In conversation with Michael Nugent Snr the questioned suggestion was should one trim the foliage, bend it, or tie it over as one might do [I don’t] with a daffodil. I don’t, put simply. I think plants should be just that and sometimes they are allowed to look a little rugged or ragged. They also look really cool tied up in the kitchen.

Potatoes

...

I grew these potatoes some months ago from seed. I think it was about €2.50 for a half litre pot of seed. I simply popped them twice their depth below the surface.

Mine came into flower and passed that point some time ago, but I had potatoes that I had got locally and so I didn’t bother lifting these at all. Until now. I was quite pleased with the crop. I didn’t mound the soil to get more or any of that molarchy. I just planted and left them.

I did run into one problem that was the common potato scab. It’s a scabby patch that appears on the outer skin which disfigures the spud. It’s not a major problem for me or the potato, although if you saw it in a supermarket potato I’d be very surprised. It’s caused by the mycelium producing Streptomyces scabies [the 2nd part of that name alone makes me shiver]. This comes as a result of light soils with a high lime content and also from low moisture levels  usually from a hot summer, which we had spells of this season. I’ll just peel them to be honest and next year I’ll plant a resistant variety.

After that, not much else I can add. It is very much a case of just pop the seed twice its own depth below the surface of the soil and keep well watered.

Of course if you have any questions, simply leave a comment below.

Home Grown Beets

...

I grew these beetroots from seed about two months ago and as you can gather from the empty pot I simply cropped them as they were required. They are probably one of the easiest things ever to grow and develop fairly quickly.

I chose to sow them in plug cells first and then pot them on. The ones I grew are the Boltardy variety. That said, I’m not intended on being a commercial beetroot farmer any time soon – my advice, if you can’t find this variety, simply pick up a packet of whatever is available and work away. The boltardy ones however tend not to wish to bolt [the production of flower and therefore seed too soon] as fast and also have a really good flavour.

I never paid much attention to the sowing calender guides on the back of the packets.

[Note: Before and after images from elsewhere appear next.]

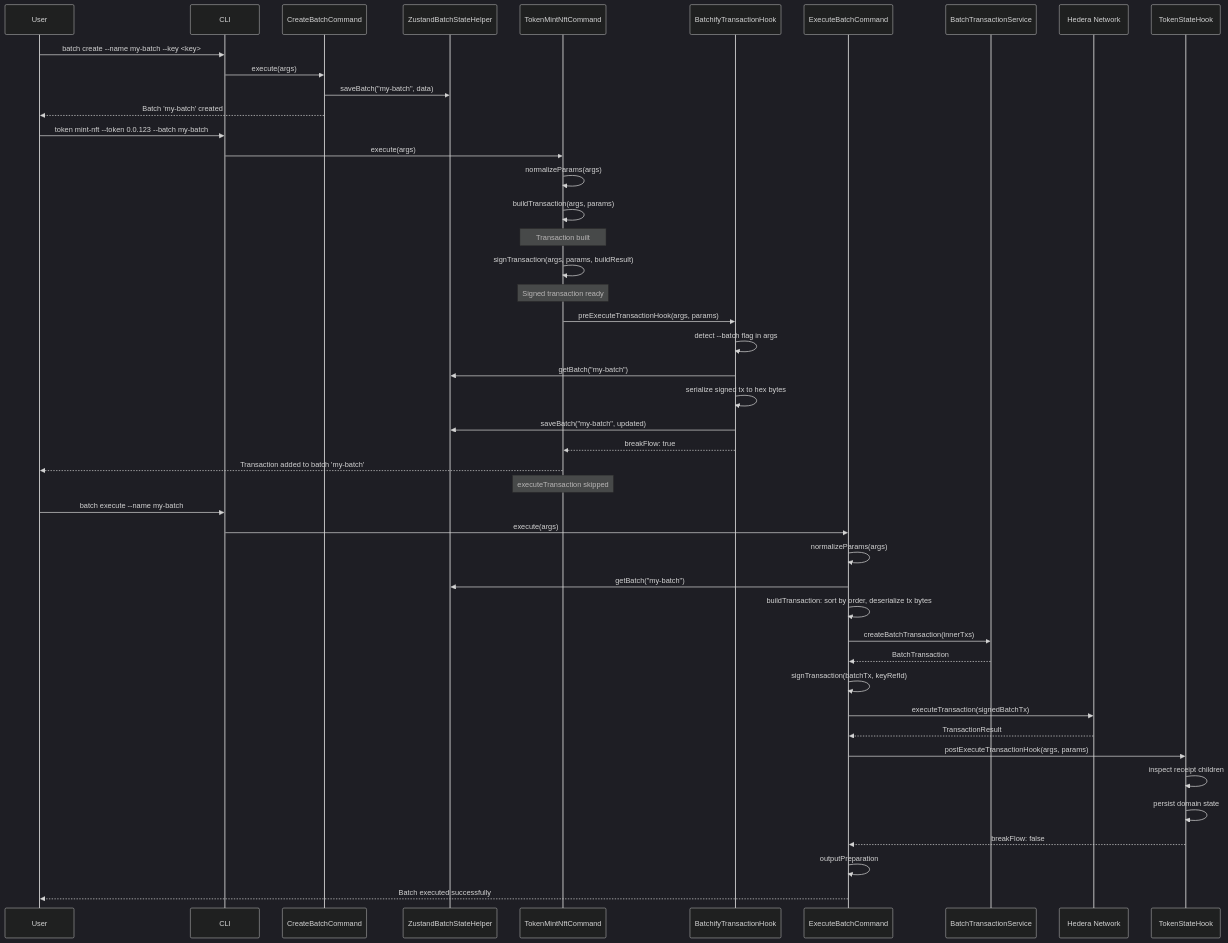
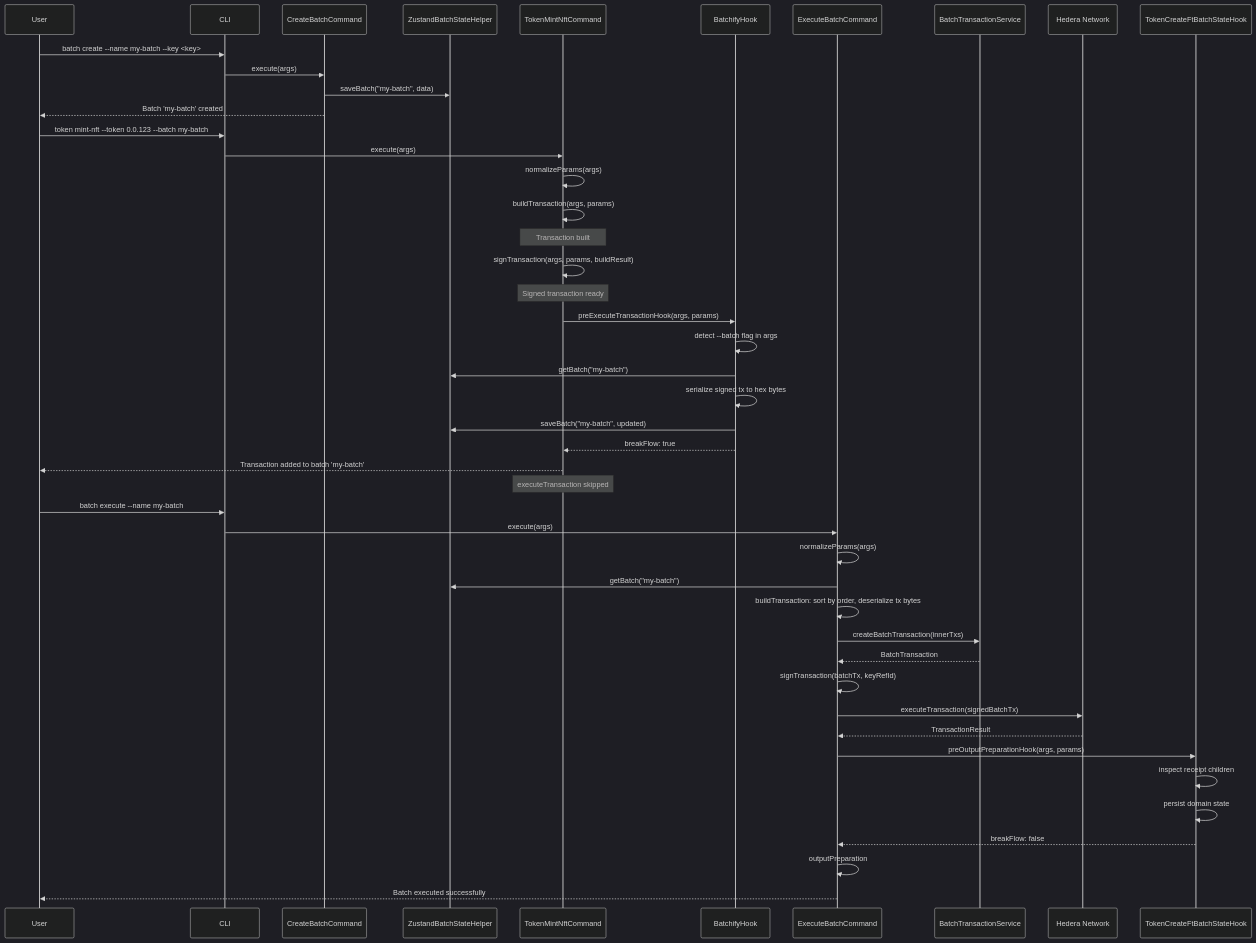
One commit to hiero-ledger/hiero-cli changed the first of 2 diagrams in docs/adr/ADR-010-batch-transaction-plugin.md. Above: the diagram before and after it, drawn with Mermaid (dark theme). The commit also changed other lines of this file and 6 other files, not shown here.

````diff
--- a/docs/adr/ADR-010-batch-transaction-plugin.md
+++ b/docs/adr/ADR-010-batch-transaction-plugin.md
@@ -441,55 +472,55 @@
 ```mermaid
 sequenceDiagram
     participant User
     participant CLI
     participant CreateBatchCmd as CreateBatchCommand
     participant BatchState as ZustandBatchStateHelper
     participant TokenCmd as TokenMintNftCommand
-    participant AddHook as BatchifyTransactionHook
+    participant AddHook as BatchifyHook
     participant ExecuteCmd as ExecuteBatchCommand
     participant BatchSvc as BatchTransactionService
     participant Network as Hedera Network
-    participant DomainHook as TokenStateHook
+    participant DomainHook as TokenCreateFtBatchStateHook
 
     User->>CLI: batch create --name my-batch --key <key>
     CLI->>CreateBatchCmd: execute(args)
     CreateBatchCmd->>BatchState: saveBatch("my-batch", data)
     CreateBatchCmd-->>User: Batch 'my-batch' created
 
     User->>CLI: token mint-nft --token 0.0.123 --batch my-batch
     CLI->>TokenCmd: execute(args)
     TokenCmd->>TokenCmd: normalizeParams(args)
     TokenCmd->>TokenCmd: buildTransaction(args, params)
     Note over TokenCmd: Transaction built
     TokenCmd->>TokenCmd: signTransaction(args, params, buildResult)
     Note over TokenCmd: Signed transaction ready
 
     TokenCmd->>AddHook: preExecuteTransactionHook(args, params)
     AddHook->>AddHook: detect --batch flag in args
     AddHook->>BatchState: getBatch("my-batch")
     AddHook->>AddHook: serialize signed tx to hex bytes
     AddHook->>BatchState: saveBatch("my-batch", updated)
     AddHook-->>TokenCmd: breakFlow: true
     TokenCmd-->>User: Transaction added to batch 'my-batch'
     Note over TokenCmd: executeTransaction skipped
 
     User->>CLI: batch execute --name my-batch
     CLI->>ExecuteCmd: execute(args)
     ExecuteCmd->>ExecuteCmd: normalizeParams(args)
     ExecuteCmd->>BatchState: getBatch("my-batch")
     ExecuteCmd->>ExecuteCmd: buildTransaction: sort by order, deserialize tx bytes
     ExecuteCmd->>BatchSvc: createBatchTransaction(innerTxs)
     BatchSvc-->>ExecuteCmd: BatchTransaction
     ExecuteCmd->>ExecuteCmd: signTransaction(batchTx, keyRefId)
 
     ExecuteCmd->>Network: executeTransaction(signedBatchTx)
     Network-->>ExecuteCmd: TransactionResult
 
-    ExecuteCmd->>DomainHook: postExecuteTransactionHook(args, params)
+    ExecuteCmd->>DomainHook: preOutputPreparationHook(args, params)
     DomainHook->>DomainHook: inspect receipt children
     DomainHook->>DomainHook: persist domain state
     DomainHook-->>ExecuteCmd: breakFlow: false
 
     ExecuteCmd->>ExecuteCmd: outputPreparation
     ExecuteCmd-->>User: Batch executed successfully
 ```
````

I also applied the one for the slug one for me rule here. After that, I chose as you see to do mine in pots, mainly so I could put them by the back door of the kitchen.

Not much else to to it…. and of course any questions, just pop a comment in below.

Strawberry Plant Babies

...

It can really get on my goat when the grow your own and save yourself money marketing brigade continue to thrust their [not so] ideal[s] upon the ordinary Joe punter gardener. Let me put this in context, when a bag of compost costs €6 and the strawberry plants cost €3 and you or I may get less than a punnet of fruit…. That would cost about €3 anyway…. My point ? Logic. Versus that, maybe I’m the muppet and the marketing garden guru’s are the smarty pants ?

The alternative versus that, is when you can get your plants for free and maybe three or four strawberries per plant…. now we’re sucking diesel 😀 and now the grow your own is saving us some money.

...

These plants are exactly that. Free. Or at the very least starting to pay for themselves.

What happens is very simple. And in simple terms, little runners are sent out by the mother plant with, what were described to me along time ago as umbilical chords and plants on the end of them 😉

Read this post for further ‘botanical’ information on the Strawberry plant.

There are loads of shoots on my plants at the moment, but I’ve tended to only pick the ones with some roots on the end. The photograph at the top had landed itself in with the turnips and hence the roots, but from then on a closer inspection is required.

...

I very simply pinched out the central buds, if there were any and popped them into a wee little pot of compost.

From there they went into the greenhouse and apart from a little throw my eye over them now and again, they should be just fine.

...

Short and sweet as it sounds that’s my strawberries looked after for next year.

Let me know how you get on. Any problems just leave a comment below.